What the task asks >> What lines of the data below hold "docs"? Show them.

Raw data >>
- - -
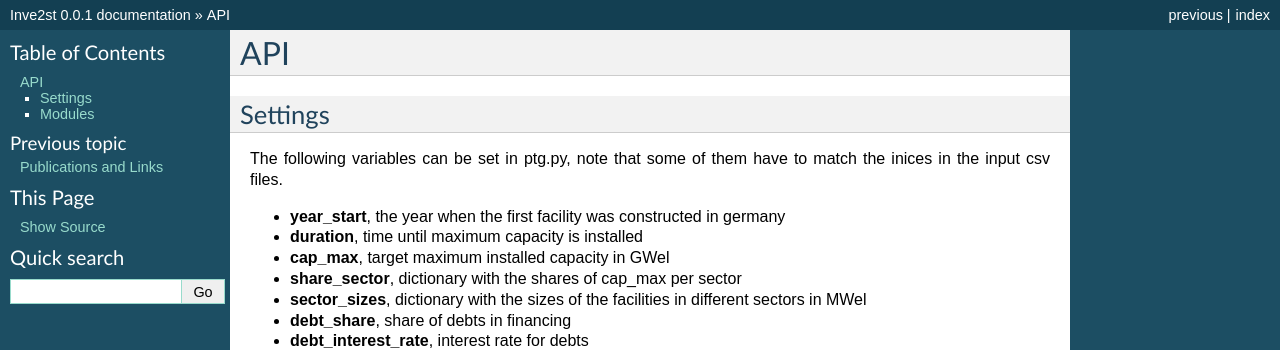
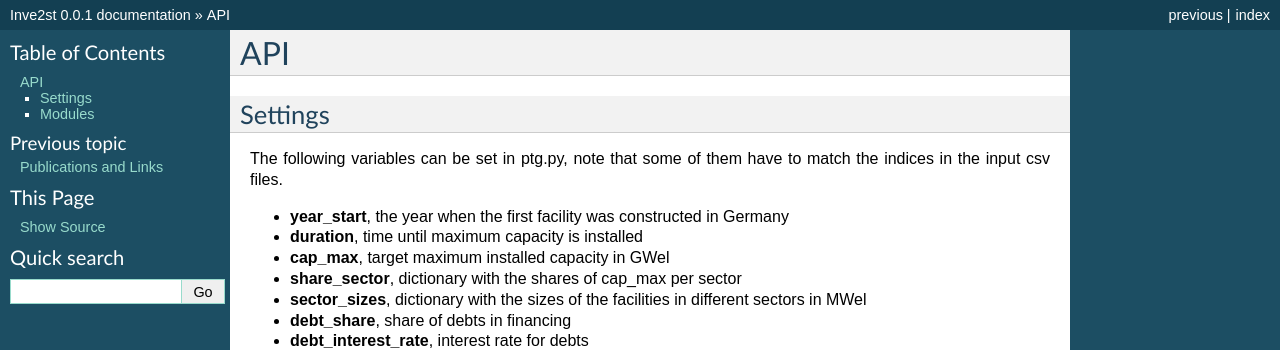
Before and after one commit to CSenkpiel/Inve2st, a Sphinx documentation site: the page built from docs/source/api.rst, in a window 1280 px wide. Shown: the top 350 px of the page. Built offline with Sphinx 7.4.7, drawn with Linux system fonts in a browser that asks for light colours.

```diff
--- a/docs/source/api.rst
+++ b/docs/source/api.rst
@@ -6,9 +6,9 @@ API
 Settings
 --------
 
-The following variables can be set in ptg.py, note that some of them have to match the inices in the input csv files.
+The following variables can be set in ptg.py, note that some of them have to match the indices in the input csv files.
 
-- **year_start**, the year when the first facility was constructed in germany
+- **year_start**, the year when the first facility was constructed in Germany
 - **duration**, time until maximum capacity is installed
 - **cap_max**, target maximum installed capacity in GWel
 - **share_sector**, dictionary with the shares of cap_max per sector
```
- - -
Worked solution >>
Before and after one commit to CSenkpiel/Inve2st, a Sphinx documentation site: the page built from docs/source/api.rst, in a window 1280 px wide. Shown: the top 350 px of the page. Built offline with Sphinx 7.4.7, drawn with Linux system fonts in a browser that asks for light colours.
--- a/docs/source/api.rst
+++ b/docs/source/api.rst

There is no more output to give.